■ **SOURCE INFORMATION**
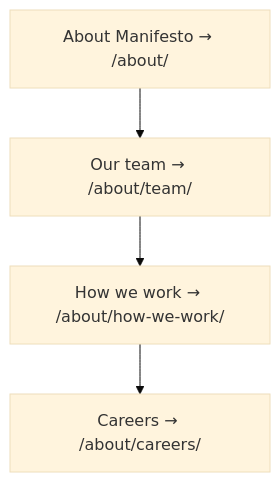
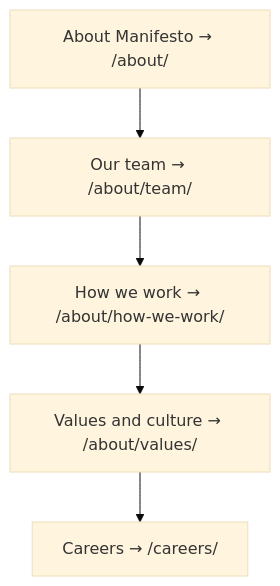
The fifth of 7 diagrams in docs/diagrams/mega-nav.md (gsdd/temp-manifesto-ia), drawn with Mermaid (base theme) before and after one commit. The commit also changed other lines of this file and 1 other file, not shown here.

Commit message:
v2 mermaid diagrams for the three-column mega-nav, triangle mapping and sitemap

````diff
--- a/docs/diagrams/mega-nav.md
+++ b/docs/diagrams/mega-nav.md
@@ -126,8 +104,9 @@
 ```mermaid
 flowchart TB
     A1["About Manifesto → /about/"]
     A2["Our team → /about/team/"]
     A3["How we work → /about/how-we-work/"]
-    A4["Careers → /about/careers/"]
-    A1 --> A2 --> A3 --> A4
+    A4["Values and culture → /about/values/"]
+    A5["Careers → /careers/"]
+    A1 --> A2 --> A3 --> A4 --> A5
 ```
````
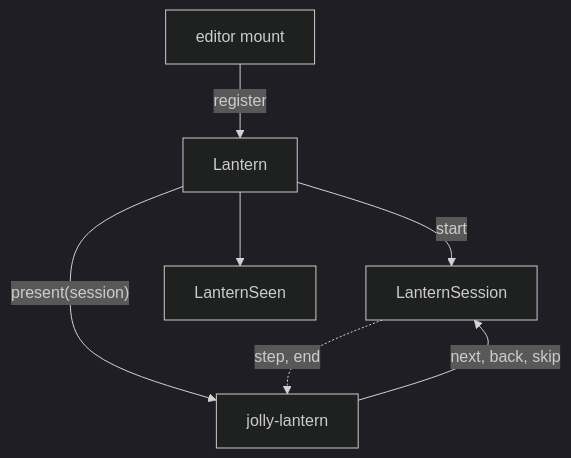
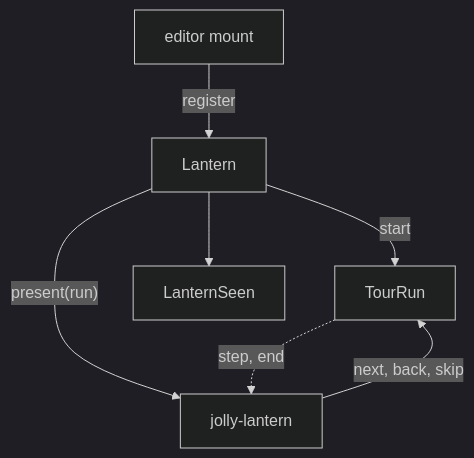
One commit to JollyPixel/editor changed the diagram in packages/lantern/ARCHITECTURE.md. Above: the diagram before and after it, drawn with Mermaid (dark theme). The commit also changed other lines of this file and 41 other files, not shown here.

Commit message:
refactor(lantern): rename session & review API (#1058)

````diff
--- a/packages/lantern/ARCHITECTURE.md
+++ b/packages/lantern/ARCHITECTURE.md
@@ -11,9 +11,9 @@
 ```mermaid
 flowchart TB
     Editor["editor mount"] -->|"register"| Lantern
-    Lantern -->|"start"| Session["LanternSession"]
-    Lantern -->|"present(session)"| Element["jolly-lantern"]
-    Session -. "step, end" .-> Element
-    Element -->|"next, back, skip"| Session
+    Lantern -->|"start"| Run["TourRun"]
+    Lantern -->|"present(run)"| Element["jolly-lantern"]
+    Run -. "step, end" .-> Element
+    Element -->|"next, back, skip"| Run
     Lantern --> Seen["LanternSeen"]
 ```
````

* * *

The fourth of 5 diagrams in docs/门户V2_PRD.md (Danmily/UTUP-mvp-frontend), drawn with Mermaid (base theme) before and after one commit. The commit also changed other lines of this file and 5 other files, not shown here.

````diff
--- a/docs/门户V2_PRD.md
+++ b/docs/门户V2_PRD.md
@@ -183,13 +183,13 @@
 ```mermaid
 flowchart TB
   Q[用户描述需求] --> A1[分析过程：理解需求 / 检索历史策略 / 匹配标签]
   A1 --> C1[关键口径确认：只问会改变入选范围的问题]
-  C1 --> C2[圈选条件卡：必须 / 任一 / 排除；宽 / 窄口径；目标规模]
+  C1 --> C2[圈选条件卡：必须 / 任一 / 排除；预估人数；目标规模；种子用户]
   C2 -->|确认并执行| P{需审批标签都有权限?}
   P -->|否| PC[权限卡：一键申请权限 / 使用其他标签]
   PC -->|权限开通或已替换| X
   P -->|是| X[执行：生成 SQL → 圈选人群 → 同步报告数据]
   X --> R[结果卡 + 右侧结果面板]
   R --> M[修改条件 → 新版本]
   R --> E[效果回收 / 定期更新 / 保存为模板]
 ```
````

---

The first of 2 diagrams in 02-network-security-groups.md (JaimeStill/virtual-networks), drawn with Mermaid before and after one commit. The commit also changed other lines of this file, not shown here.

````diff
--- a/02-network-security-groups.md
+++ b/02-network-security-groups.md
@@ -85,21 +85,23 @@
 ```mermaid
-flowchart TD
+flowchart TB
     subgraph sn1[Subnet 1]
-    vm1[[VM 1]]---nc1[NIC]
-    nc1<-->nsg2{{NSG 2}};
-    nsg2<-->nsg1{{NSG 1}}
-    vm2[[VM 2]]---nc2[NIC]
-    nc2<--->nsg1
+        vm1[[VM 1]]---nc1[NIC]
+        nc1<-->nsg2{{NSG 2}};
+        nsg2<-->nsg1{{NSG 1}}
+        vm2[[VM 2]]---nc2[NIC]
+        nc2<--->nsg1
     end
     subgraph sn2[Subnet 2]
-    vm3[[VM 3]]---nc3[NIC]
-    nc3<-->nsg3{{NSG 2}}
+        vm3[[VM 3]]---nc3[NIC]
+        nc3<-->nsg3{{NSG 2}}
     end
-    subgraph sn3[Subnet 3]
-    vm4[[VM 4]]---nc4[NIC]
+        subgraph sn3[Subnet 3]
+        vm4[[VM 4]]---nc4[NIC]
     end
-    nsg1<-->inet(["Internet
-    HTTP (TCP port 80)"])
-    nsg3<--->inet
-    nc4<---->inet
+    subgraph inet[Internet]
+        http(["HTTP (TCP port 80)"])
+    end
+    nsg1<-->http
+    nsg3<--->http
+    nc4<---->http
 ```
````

■ **PROBLEM REQUIREMENTS**
Gather each line in these records that contains the string "subgraph".

■ **ANSWER TO THE PROBLEM**
     subgraph sn1[Subnet 1]
     subgraph sn2[Subnet 2]
-    subgraph sn3[Subnet 3]
+        subgraph sn3[Subnet 3]
+    subgraph inet[Internet]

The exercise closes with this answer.